◆ DATA IN THIS EXERCISE:
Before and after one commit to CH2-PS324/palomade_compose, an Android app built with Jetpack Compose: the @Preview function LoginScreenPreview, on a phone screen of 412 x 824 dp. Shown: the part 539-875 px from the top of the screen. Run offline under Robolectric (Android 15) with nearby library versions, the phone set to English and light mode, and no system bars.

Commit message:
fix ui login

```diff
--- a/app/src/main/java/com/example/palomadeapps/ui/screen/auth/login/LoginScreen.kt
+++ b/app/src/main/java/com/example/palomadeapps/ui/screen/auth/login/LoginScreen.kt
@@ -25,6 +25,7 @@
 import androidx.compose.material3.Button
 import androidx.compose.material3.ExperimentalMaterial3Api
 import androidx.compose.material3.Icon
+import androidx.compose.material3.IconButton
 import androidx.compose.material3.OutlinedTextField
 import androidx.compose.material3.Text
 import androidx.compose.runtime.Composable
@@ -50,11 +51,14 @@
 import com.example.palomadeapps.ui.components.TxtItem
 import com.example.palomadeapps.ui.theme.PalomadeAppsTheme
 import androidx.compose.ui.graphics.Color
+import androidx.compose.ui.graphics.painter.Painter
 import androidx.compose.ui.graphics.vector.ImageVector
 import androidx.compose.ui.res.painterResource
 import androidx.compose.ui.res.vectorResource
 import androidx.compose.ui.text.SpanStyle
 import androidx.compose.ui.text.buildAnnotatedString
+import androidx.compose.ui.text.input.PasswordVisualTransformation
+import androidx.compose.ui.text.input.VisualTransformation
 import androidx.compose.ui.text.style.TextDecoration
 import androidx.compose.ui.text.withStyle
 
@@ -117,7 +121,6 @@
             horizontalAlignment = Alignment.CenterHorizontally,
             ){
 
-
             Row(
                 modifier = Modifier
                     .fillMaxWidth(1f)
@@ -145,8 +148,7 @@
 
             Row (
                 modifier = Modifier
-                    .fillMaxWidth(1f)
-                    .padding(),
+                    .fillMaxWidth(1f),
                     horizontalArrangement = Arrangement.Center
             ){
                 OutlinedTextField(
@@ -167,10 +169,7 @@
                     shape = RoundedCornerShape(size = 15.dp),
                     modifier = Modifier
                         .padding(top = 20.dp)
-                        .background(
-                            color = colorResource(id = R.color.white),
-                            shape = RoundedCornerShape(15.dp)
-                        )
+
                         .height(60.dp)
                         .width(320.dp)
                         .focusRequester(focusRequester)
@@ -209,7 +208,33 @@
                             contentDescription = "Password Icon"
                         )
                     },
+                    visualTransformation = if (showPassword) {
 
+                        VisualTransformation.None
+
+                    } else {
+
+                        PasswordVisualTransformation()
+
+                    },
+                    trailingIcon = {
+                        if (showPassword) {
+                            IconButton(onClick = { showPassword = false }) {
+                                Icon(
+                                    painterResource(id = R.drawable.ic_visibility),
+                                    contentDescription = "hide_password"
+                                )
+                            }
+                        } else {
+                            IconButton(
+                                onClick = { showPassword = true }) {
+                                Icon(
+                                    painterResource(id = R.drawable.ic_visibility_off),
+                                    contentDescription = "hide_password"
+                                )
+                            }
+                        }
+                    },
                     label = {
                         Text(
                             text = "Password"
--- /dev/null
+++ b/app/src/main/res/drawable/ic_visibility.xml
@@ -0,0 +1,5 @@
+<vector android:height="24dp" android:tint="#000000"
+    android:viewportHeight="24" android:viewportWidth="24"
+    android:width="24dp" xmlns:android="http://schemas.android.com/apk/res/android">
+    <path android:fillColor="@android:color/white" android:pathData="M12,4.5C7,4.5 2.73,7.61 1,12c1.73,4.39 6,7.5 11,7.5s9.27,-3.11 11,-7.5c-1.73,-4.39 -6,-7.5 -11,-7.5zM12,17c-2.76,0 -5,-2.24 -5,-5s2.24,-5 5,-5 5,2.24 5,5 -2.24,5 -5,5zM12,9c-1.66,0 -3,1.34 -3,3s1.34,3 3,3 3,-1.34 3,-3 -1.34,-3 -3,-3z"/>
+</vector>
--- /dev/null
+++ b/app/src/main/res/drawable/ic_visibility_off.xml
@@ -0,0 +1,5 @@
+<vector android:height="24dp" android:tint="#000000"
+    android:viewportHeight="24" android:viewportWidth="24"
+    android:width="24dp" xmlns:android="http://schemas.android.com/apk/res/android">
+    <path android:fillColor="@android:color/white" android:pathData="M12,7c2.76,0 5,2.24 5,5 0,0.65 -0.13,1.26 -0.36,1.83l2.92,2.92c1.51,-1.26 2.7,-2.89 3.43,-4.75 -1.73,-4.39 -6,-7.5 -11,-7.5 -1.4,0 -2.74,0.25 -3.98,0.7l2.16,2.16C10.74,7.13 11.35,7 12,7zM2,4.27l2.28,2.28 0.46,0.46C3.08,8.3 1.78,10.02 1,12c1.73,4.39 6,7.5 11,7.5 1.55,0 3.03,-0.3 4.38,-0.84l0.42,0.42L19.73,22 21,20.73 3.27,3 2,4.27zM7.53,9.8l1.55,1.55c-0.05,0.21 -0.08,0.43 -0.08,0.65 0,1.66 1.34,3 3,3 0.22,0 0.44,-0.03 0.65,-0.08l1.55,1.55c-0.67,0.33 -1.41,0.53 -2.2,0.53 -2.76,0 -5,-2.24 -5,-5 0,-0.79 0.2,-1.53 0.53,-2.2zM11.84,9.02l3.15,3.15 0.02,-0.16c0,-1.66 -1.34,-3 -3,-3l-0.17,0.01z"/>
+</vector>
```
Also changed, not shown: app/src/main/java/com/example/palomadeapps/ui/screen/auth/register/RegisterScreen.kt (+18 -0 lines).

◆ PROBLEM DESCRIPTION:
Which lines in the records above contain the string "graphics"? Copy each one.

◆ FINAL ANSWER:
 import androidx.compose.ui.graphics.Color
+import androidx.compose.ui.graphics.painter.Painter
 import androidx.compose.ui.graphics.vector.ImageVector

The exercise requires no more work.